Miss Moragne is descended, on the paternal side, from the French Huguenots who sought religious freedom in this country in 1764. That portion of the colony which did not remain in Charleston found refuge on the banks of Little River, in that district, where they formed a township after the manner of the country which they had left. Her connexion with, and proximity to this settlement, gave much colouring to the feelings and pursuits of Miss Moragne, and in the introduction to an unfinished tale once contemplated on this subject, she gives a brief but beautiful history of this settlement, from the unpublished manuscript of which an extract is made, at the end of the present notice.

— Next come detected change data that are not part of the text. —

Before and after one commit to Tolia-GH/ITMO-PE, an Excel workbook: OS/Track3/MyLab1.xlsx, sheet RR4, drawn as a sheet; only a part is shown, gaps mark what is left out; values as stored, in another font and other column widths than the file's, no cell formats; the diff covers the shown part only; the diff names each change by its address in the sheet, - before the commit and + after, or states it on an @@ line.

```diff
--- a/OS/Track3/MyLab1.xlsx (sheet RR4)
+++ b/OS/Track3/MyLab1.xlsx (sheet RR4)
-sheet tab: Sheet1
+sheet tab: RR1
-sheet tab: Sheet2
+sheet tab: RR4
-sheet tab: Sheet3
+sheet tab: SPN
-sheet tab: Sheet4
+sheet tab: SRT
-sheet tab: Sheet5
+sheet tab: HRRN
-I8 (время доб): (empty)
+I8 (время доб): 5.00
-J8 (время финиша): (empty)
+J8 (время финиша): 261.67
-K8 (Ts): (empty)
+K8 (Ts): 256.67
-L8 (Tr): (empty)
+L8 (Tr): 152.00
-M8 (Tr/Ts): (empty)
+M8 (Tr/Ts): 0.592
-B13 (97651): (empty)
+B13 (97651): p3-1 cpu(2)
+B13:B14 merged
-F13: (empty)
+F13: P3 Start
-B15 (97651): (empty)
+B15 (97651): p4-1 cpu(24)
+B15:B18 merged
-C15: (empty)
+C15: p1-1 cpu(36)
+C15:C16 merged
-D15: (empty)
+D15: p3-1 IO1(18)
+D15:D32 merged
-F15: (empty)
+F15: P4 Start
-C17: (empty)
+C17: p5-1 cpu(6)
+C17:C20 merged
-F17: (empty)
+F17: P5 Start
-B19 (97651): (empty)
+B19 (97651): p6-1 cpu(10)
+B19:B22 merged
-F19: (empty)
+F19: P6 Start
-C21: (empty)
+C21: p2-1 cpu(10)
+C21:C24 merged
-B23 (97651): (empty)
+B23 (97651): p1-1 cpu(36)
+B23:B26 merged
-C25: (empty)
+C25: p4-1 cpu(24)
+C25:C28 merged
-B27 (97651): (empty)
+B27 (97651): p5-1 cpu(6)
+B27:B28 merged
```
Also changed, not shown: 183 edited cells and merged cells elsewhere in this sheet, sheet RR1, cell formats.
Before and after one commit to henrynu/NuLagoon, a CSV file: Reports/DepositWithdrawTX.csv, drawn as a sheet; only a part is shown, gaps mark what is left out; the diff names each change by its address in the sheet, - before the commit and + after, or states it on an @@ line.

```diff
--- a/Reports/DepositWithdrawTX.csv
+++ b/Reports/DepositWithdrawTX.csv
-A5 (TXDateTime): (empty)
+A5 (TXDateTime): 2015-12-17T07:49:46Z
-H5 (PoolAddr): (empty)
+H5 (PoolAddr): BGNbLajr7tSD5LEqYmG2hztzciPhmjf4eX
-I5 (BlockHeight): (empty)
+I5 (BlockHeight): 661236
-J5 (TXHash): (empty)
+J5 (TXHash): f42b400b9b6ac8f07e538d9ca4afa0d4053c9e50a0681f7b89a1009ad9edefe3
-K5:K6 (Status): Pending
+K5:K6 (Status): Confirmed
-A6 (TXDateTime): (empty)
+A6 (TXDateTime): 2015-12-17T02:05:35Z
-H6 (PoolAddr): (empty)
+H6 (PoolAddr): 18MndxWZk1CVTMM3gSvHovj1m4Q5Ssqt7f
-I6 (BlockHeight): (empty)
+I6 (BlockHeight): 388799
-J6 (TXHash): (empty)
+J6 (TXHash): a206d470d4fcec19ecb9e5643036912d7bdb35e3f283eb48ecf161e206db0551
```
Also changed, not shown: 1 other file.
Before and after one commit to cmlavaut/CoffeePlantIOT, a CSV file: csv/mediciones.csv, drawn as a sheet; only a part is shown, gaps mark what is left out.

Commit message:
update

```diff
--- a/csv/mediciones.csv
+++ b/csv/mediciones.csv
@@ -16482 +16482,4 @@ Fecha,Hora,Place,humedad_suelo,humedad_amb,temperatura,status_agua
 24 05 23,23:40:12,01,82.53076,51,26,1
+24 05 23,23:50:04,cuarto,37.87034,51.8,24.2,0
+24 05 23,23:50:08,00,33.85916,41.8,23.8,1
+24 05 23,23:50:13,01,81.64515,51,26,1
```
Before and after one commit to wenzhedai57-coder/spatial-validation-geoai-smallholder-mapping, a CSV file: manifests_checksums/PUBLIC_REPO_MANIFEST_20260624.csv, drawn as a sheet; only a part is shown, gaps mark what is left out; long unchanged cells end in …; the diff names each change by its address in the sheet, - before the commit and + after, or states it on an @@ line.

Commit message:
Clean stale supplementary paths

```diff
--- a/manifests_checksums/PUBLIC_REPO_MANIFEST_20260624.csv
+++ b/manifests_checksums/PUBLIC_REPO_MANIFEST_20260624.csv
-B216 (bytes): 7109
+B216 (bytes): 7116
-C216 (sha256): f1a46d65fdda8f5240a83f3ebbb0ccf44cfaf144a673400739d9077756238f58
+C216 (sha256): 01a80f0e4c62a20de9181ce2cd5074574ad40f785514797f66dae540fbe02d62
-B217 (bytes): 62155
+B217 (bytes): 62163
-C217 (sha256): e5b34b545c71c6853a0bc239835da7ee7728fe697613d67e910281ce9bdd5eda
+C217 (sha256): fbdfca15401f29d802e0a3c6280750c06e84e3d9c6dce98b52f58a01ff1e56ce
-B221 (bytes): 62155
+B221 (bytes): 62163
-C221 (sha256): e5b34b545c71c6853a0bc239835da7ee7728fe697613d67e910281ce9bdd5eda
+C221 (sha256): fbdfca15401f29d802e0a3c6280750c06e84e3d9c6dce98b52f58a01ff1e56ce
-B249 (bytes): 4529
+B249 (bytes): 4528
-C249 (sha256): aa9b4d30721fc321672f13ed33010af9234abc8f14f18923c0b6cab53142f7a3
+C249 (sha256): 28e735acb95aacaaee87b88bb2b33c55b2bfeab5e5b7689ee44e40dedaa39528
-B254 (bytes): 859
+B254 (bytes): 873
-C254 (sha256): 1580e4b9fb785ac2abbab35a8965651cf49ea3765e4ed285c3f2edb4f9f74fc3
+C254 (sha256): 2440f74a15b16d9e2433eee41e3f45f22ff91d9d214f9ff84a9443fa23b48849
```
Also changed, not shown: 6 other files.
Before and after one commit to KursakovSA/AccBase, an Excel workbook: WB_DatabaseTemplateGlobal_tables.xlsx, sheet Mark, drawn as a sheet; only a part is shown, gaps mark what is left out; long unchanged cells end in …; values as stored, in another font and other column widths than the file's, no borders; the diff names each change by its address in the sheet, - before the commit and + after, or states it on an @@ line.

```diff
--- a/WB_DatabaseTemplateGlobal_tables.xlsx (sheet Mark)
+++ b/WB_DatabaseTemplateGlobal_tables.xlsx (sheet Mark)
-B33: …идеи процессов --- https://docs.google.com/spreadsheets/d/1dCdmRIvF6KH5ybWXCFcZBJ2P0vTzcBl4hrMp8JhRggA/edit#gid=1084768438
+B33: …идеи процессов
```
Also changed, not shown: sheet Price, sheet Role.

Among these settlers was Pierre Moragne, the grandfather of the subject of the present notice, who, having lost his wife on the passage round by Plymouth, returned to Charleston from New Bordeaux, and married Cecille Bayle, a beautiful “compagnon-du-voyage.” As his letters and journals testify, he was from his youth addicted to literary pursuits, and though the wants of a primitive settlement could not have been very favourable to such inclinations, he is remembered and spoken of as a character of great eccentricity, on account of having devoted the latter years of his life to the entire companionship of his pen. His writings were not appreciated by his immediate descendants; and of the many manuscripts which he left, prepared for publication, only a few remain. These evince considerable elegance of diction, great orthodoxy of sentiment, and much fervent piety. The youngest of his four sons, who inherited much of his philosophic and eccentric temperament, was the father of Miss Moragne. On the other side, the parentage is respectable, her maternal grandmother claiming descent from the Randolphs of Roanoke.

“The British Partisan,” her first publication, appeared, as a prize tale, in the “Augusta Mirror,” in 1838. It was well received, adding greatly to the extension of the periodical, besides being reprinted in book form.

In 1841, appeared the “Rencontre,” a short tale, embracing revolutionary incidents. Of this story, Mr. Thompson, the editor of the “Augusta Mirror,” remarked as follows:—“The ‘Rencontre’ is of that class of literary productions which we prize above all other orders of fiction. Illustrative as it is of our own history, descriptive of our own peculiar scenery, and abounding in sound reflections and truly elevated sentiment, we hold it worth volumes of the mawkish romance and sickly sentimentality which has of late become a merchantable commodity with a great portion of the literary world.”

About this time appeared also some smaller pieces, both in prose and verse. One of the latter was called “Joseph, a Scripture sketch, in three parts,” comprising more than a thousand lines of blank verse.

Near the close of the year 1841, the editor of the “Augusta Mirror” says:—“We have received the first part of a tale, entitled “The Walsingham Family, or, A Mother’s Ambition,” by a favourite lady correspondent. We are much pleased with it, and judging from past efforts of the same pen, do not hesitate to promise our readers a rich treat.”

This was a domestic tale of some length, apparently designed to illustrate the folly and vanity of a worldly and ambitious mother; but although the first six chapters were in the hands of the publisher, and the remainder nearly ready for publication, it was, for the reasons before-mentioned, entirely withdrawn, notwithstanding the earnest solicitation of the editors into whose hands it had passed.